To ensure same-sex couples can be married in McDowell County, the magistrates worked out an arrangement with their counterparts in neighboring Rutherford County to rotate regularly rotate duties. This requires at least two Rutherford magistrates driving 30 minutes back and forth three times a week to cover McDowell duties, while the McDowell magistrates work in the Rutherford office.
"It is unacceptable for public officials to pick and choose the parts of their jobs that they will or won't do," Equality North Carolina executive director Chris Sgro told Mic.
And it's all legal... at least for now. Unlike Davis, who achieved infamy when she refused to grant same-sex marriage licenses in Kentucky because of similar religious objections, the actions of North Carolina's four magistrates are protected by the state's Senate Bill Two. The act, which became law in June, shortly before the U.S. Supreme Court legalized same-sex marriage throughout the country, created a religious exemption for magistrates unwilling to perform marriages.
"Every magistrate has the right to recuse from performing all lawful marriages under this chapter based upon any sincerely held religious objection," the law read, adding that during a period of recusal, a magistrate cannot perform any marriages and that it is up to a district court judge to ensure that anyone seeking a legal marriage license be granted one. "The recusing magistrate may not perform any marriage under this chapter until the recusal is rescinded in writing. The chief district court judge shall ensure that all individuals issued a marriage license seeking to be married before a magistrate may marry."

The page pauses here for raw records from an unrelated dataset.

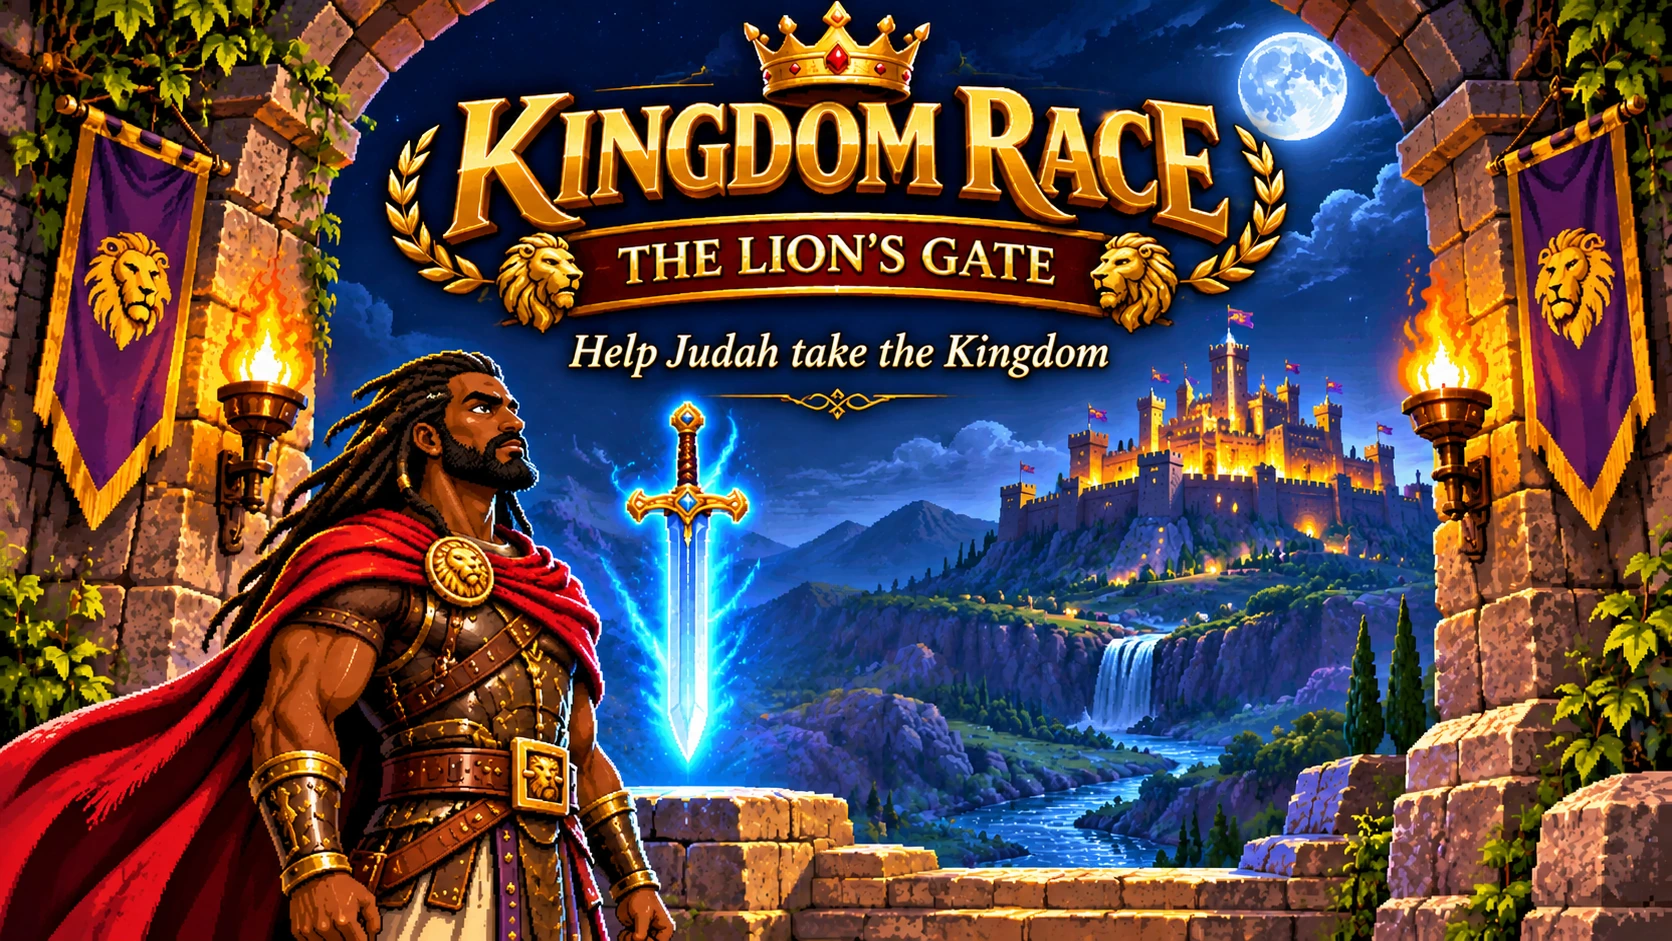
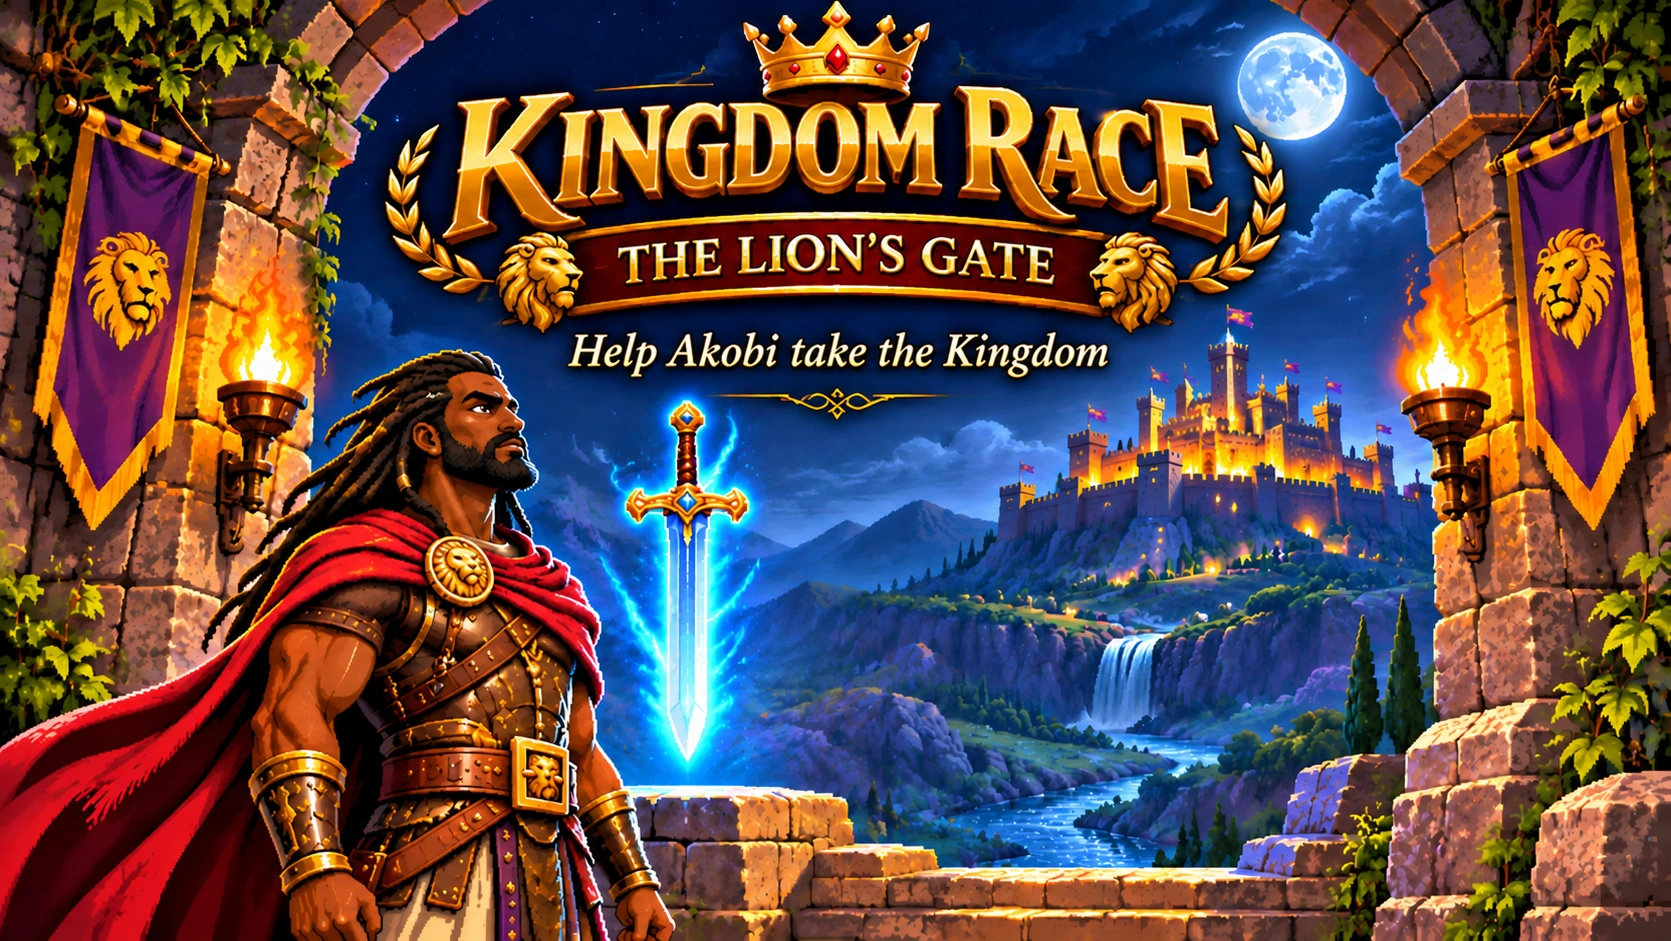
Update Kingdom Race cover with Akobi artwork

diff --git a/src/data/games.js b/src/data/games.js
@@ -7,9 +7,9 @@ export const games = [
     shortTitle: 'Kingdom Race', genre: 'Bible trivia · Combat',
     status: 'playable', featured: true, accent: 'gold', players: '1 player',
     artwork: '/images/kingdom-race-promo-1672.webp',
-    artworkSrcSet: '/images/kingdom-race-promo-640.webp 640w, /images/kingdom-race-promo-960.webp 960w, /images/kingdom-race-promo-1672.webp 1672w',
-    artworkWidth: 1672, artworkHeight: 941, artworkPresentation: 'official',
-    artworkAlt: "Kingdom Race: The Lion’s Gate — official promotional artwork featuring Judah, a glowing sword, and a moonlit castle. Help Judah take the Kingdom.",
+    artworkSrcSet: '/images/kingdom-race-promo-640.webp 640w, /images/kingdom-race-promo-960.webp 960w, /images/kingdom-race-promo-1672.webp 1671w',
+    artworkWidth: 1671, artworkHeight: 941, artworkPresentation: 'official',
+    artworkAlt: "Kingdom Race: The Lion’s Gate — official promotional artwork featuring Akobi, a glowing sword, and a moonlit castle. Help Akobi take the Kingdom.",
     description: 'Put your Scripture knowledge to the test in a single-player Bible trivia combat game with animated encounters and progression. Step into the arena, take on the challenge, and sharpen your knowledge through play.',
     shortDescription: 'Single-player Bible trivia combat. Face animated encounters and progress through the challenge.',
     features: ['Single-player Bible trivia', 'Animated combat encounters', 'Progression through play'],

Unlike Davis' case in Rowan County, Kentucky, same-sex couples looking to secure a marriage license in McDowell County can still attain one, but they must go through the Rutherford magistrates to do so.
"They have basically codified what Kim Davis wants to do in Kentucky into law," Sgro said. "I do not think the law will stand the test of time, so we're having conversations now about what potential challenges might look like."
In addition to what Sgro said was its dubious constitutionality, Equality North Carolina also cited the cost and burden on taxpayers of shuffling magistrates from county to county and warned the law was overly broad and could potentially allow magistrates to recuse themselves from interracial and interfaith marriages.
Mic reached out to the McDowell County magistrates who were unavailable for comment. In a statement to WLOS, Chief District Judge Randy Pool, who worked out the arrangement, defended the move. "We are following the law. Marriages are being performed in both counties," Pool said. "We are complying with the state and no one is being denied the legal right to get married."
While Sgro conceded he had never heard of a reported case of a same-sex marriage being denied after the Supreme Court's ruling, he warned that Senate Bill Two left the door perilously open.